Art, naturally

When it comes to nature, the Cooper Hewitt, Smithsonian Design Museum in Manhattan is all in.

When it comes to nature, the Cooper Hewitt, Smithsonian Design Museum in Manhattan is all in.

Indeed, nature is the theme of its sixth triennial of nine exhibits, which are rolling out through May of next year. Featuring more than 210,000 examples of textiles, jewelry, furniture, cutlery and more from the museum’s collection, “Nature — Cooper Hewitt Design Triennial” is all about “how designers engage with nature,” said Julia Siemon, the museum’s assistant curator of drawings, prints and graphic design, who toured us through two of the shows recently. “I think there’s a sense of emergency and immersion in nature in the shows,” she added, but not in a doom-and-gloom kind of way. While acknowledging the environmental challenges the world now faces, she called the relationship between the shows’ artisans and nature one of “optimistic engagement.”

Clearly that is true in the two shows we saw, which represent a pair of complements — East and West; the everyday and the aristocratic. “Katagami” (through Oct. 27) explores the traditional (17th through 20th century) and contemporary practice of creating stencils to depict irises, bamboo, hollyhocks and other botanicals on fabric for the workaday Japanese, who were forbidden the loftier art of embroidery, Siemon said. The stencils — carved out of pounded mulberry bark treated with fermented persimmon juice for strong, waterproof flexibility — are placed on a prepared fabric and covered in a “resist,” or dye-resistant rice paste. The fabric is then dyed, usually with natural indigo, with the color adhering only to the areas not protected by the resist. When it’s washed away, all that remains on the textile is the stencil’s design.

In contrast to the simple beauty of “Katagami,” “Embroidered and Embellished” (through Oct. 27) conjures the fanciful, formalized world of 18th-century French nobility, in which an embroidered silk waistcoat was not merely a waistcoat, but an emblem of power, status, respect and wealth. The properly attired aristocrat needed hundreds of them for different occasions, not the least of which was the hunt, in which the waistcoat might depict the particular animal being hunted. 

Fauna both imaginary and realistic meets flora, along with frolicking nymphs and other figures in these designs, in which the threads still gleam on pristine creamy backgrounds, thanks to Richard C. Greenleaf.
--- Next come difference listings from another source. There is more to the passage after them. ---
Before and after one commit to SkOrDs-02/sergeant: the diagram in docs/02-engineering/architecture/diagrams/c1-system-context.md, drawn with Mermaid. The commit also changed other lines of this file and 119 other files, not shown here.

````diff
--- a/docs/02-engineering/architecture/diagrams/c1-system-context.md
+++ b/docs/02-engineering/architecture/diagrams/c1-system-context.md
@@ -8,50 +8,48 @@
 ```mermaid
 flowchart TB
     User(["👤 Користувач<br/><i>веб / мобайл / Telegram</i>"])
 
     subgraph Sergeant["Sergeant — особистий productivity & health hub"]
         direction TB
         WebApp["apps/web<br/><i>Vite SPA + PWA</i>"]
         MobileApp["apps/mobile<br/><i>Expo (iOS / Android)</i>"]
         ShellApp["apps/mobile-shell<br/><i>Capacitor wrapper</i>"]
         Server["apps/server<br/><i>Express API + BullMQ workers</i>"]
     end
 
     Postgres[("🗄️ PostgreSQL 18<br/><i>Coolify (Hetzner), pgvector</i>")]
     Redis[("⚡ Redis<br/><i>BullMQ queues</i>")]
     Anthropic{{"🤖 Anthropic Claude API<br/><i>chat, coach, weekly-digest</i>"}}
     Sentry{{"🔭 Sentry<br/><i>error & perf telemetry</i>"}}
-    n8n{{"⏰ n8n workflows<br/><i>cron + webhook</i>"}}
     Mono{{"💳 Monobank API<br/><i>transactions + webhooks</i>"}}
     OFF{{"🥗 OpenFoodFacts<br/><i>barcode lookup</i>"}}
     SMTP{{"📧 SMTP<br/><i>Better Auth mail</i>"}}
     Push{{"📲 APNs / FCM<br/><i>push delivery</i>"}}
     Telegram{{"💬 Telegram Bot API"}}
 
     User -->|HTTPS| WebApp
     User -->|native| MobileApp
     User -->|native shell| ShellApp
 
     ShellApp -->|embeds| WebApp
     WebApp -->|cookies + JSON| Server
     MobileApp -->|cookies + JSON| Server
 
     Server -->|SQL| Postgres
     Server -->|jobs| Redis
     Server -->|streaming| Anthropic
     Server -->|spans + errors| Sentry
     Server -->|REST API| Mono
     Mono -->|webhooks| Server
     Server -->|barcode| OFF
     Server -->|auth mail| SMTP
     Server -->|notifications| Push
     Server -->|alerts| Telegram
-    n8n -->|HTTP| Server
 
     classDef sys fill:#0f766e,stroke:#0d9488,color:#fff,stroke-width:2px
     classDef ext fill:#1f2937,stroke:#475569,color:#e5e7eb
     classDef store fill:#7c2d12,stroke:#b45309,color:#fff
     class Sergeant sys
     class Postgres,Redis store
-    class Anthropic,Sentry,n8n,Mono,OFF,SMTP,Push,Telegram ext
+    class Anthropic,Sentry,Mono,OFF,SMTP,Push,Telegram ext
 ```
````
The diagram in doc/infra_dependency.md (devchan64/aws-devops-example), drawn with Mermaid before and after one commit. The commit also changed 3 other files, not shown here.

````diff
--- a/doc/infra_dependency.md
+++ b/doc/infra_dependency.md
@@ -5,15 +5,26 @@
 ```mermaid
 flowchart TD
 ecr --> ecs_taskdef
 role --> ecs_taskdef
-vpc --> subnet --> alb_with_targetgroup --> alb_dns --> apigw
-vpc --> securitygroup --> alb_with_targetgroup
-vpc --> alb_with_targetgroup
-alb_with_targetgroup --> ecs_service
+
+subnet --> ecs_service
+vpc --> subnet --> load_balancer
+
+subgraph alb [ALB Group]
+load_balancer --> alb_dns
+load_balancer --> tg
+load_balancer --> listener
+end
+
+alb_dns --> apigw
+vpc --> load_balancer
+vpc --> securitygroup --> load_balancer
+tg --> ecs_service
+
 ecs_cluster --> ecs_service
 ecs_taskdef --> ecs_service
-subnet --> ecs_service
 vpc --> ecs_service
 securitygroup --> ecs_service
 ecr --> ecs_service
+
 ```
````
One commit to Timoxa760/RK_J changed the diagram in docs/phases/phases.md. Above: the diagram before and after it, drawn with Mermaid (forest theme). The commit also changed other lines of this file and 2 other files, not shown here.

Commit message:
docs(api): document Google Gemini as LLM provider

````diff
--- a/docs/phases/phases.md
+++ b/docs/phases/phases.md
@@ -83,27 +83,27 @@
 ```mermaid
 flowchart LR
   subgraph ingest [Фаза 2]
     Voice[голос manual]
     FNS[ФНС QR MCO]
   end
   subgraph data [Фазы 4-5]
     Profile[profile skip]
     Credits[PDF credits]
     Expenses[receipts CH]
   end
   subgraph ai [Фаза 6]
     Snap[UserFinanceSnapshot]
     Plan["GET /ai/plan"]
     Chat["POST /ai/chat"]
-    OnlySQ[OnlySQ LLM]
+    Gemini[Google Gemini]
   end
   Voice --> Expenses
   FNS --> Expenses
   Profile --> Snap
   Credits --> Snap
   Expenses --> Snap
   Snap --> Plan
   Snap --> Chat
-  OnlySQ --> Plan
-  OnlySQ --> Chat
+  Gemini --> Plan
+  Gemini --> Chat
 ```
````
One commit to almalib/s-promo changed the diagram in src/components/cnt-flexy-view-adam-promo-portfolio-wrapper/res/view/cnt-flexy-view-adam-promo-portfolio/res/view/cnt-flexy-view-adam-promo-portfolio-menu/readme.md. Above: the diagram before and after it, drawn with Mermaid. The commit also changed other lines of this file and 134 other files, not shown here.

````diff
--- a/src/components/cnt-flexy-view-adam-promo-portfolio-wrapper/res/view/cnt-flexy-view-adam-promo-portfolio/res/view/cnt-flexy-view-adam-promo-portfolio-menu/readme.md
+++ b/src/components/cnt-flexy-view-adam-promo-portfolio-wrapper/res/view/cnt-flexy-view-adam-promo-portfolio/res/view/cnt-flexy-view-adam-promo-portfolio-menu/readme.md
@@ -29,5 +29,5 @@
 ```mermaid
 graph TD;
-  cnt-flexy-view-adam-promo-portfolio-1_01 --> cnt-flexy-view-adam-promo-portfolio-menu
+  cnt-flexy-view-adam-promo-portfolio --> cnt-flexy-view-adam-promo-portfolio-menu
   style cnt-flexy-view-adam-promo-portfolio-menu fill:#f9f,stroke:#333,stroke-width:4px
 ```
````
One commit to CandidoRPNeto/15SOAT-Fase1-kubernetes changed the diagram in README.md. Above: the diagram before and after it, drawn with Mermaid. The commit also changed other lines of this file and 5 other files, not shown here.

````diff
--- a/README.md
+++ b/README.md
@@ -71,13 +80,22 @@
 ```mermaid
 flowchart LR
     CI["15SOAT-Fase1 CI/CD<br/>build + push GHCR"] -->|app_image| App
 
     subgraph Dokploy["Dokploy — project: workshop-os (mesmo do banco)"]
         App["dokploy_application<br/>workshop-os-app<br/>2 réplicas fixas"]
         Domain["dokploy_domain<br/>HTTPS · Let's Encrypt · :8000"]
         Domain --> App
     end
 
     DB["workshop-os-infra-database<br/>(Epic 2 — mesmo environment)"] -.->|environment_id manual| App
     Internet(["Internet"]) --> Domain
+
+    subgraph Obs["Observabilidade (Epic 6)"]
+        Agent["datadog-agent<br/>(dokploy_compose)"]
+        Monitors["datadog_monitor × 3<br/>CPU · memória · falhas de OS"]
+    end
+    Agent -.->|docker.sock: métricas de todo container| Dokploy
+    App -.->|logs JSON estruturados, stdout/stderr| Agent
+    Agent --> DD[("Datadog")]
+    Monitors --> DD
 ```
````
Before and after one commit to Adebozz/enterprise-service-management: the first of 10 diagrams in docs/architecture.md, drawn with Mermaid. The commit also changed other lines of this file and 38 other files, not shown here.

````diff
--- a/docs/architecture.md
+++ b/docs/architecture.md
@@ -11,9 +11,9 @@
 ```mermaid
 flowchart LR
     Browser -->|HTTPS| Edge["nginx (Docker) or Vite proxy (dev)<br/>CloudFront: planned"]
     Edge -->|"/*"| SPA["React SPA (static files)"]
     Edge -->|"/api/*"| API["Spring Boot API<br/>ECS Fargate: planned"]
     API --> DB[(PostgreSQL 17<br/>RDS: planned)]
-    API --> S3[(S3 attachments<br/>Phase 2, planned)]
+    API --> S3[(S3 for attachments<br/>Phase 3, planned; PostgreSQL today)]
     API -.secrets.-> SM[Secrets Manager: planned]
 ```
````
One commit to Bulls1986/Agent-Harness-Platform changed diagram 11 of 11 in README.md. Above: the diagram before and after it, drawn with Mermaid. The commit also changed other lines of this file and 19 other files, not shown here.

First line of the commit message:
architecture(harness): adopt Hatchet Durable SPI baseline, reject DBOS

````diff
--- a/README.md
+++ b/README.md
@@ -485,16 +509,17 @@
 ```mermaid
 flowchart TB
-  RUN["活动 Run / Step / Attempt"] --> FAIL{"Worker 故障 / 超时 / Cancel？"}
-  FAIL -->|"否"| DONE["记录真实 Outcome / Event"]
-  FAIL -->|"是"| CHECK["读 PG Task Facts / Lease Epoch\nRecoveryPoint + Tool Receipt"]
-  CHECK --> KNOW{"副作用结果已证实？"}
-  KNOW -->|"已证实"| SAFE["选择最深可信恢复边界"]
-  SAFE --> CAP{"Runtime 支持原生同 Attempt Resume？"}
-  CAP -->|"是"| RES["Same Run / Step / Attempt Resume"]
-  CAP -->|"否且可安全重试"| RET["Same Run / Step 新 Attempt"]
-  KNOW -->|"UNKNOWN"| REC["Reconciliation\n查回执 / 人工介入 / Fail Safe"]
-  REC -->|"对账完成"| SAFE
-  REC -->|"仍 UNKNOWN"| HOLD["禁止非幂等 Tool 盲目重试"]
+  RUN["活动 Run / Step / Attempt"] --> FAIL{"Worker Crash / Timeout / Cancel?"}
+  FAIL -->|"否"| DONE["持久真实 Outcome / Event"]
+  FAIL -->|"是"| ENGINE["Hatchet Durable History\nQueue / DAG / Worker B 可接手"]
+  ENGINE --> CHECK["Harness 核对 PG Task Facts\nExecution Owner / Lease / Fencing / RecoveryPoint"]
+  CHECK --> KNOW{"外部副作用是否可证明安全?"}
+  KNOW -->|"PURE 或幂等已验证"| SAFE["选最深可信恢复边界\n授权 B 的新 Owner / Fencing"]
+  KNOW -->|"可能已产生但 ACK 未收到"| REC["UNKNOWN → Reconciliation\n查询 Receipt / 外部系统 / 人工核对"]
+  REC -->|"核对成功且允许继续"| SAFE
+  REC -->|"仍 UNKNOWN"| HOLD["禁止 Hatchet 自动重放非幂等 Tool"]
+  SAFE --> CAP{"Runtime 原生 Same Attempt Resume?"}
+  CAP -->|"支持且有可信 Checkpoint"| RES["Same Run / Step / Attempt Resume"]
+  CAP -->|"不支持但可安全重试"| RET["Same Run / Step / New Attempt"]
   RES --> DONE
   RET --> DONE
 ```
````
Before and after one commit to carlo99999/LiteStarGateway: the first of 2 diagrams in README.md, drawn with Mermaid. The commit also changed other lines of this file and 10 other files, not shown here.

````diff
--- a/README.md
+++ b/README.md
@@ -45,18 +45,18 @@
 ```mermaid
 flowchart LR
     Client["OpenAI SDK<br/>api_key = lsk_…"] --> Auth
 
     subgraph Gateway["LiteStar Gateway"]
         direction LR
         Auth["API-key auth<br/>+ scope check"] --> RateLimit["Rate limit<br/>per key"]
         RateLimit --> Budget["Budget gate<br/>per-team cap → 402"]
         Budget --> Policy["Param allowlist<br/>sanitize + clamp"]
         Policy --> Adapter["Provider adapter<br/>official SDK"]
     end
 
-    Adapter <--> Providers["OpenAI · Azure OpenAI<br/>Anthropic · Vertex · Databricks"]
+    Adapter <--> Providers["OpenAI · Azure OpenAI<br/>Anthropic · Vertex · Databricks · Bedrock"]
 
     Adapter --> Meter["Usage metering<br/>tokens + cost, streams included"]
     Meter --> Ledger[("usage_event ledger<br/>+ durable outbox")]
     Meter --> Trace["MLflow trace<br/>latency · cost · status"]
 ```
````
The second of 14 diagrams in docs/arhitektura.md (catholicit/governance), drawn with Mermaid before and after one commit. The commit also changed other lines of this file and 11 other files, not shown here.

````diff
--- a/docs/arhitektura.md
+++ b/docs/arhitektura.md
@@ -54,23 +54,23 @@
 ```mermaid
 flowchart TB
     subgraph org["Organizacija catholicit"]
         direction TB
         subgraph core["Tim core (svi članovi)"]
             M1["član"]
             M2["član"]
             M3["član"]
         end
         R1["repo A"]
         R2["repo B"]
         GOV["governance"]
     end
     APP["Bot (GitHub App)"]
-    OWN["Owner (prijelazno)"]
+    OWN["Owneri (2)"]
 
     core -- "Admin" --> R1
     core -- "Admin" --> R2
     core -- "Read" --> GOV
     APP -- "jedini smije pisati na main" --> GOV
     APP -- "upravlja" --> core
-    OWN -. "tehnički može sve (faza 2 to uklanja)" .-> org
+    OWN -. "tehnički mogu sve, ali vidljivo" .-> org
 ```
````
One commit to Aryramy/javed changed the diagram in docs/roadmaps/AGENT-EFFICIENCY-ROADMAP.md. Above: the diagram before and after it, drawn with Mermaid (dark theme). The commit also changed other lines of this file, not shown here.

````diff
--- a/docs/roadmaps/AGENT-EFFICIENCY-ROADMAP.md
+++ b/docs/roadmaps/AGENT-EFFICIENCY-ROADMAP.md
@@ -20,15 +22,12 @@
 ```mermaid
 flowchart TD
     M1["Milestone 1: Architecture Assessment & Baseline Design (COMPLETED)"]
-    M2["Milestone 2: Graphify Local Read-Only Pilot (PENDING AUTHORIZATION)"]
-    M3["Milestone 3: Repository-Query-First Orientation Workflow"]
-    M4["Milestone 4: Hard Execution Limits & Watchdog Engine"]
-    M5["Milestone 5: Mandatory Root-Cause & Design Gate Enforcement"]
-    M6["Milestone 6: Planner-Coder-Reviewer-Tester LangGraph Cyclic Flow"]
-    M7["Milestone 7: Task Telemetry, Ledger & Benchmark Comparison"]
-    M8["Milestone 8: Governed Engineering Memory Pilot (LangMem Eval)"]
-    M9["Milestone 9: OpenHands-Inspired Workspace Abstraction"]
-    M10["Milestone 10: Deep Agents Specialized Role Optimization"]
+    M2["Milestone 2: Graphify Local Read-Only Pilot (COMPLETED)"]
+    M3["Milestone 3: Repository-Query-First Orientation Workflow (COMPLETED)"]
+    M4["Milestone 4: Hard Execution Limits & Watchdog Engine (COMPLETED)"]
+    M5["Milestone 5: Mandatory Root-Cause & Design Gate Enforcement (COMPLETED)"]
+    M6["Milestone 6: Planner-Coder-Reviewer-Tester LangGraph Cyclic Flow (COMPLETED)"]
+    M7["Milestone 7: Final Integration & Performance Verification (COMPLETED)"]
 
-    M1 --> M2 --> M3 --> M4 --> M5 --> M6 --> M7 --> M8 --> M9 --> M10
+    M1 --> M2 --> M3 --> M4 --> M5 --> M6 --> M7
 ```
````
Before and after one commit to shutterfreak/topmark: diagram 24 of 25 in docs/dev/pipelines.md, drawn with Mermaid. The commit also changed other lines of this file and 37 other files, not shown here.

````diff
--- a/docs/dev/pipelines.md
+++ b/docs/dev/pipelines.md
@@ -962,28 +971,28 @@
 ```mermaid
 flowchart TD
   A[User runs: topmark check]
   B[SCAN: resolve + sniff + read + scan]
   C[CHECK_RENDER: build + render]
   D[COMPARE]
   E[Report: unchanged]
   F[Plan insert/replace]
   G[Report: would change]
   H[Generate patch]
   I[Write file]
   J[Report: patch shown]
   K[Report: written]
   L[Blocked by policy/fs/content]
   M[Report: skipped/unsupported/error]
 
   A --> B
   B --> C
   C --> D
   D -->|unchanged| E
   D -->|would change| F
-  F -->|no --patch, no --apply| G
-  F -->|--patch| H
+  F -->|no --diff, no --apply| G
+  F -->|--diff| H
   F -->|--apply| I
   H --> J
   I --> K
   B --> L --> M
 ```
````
In the early 20th century, he assembled one of the most significant collections of European textiles and lace in the United States. A majority of the waistcoats and samples on view were bequeathed by him to the museum, which was founded in 1897 by sisters Sarah Cooper Hewitt and Eleanor Garnier Hewitt and, since 1970, has been located in the Georgian Revival Andrew Carnegie House, whose charming courtyard garden was just beginning to stir when we visited.

Our deadlines for this issue prohibited us from getting more than a glimpse between the partitions that signaled an installation in progress for “Paisley” (through Nov. 11), which explores the irresistible tear-drop motif’s relationship with flowering plants, Persia, India, Kashmir shawls and the Scottish town — famed for its imitation Kashmir shawls in the 18th and 19th centuries — from which it gets its name. Shimmering designs by clothing, home and fragrance powerhouse Etro bring this favorite pattern up to date.

June finds plant life and coral going underwater for “Bathing Beautiful” (June 8 through May 3, 2020). It considers the use of marine designs in bathroom wallcoverings, which began to move from the sterile and hygienic to the playful and aquatic around 1910 as the large-scale, watercolor-like design — albeit with waterproof, oil-based inks — for an alcove gallery suggests.

Running concurrently is “Natural Plastics,” which gets to the heart of what Siemon was talking about in our tour of “Katagami” and “Embroidered and Embellished.” Designers have celebrated nature through their creations and use of natural materials, included malleable tortoiseshell, vulcanized rubber, bioplastic pellets, strong leather and semi-synthetics like rayon and celluloid.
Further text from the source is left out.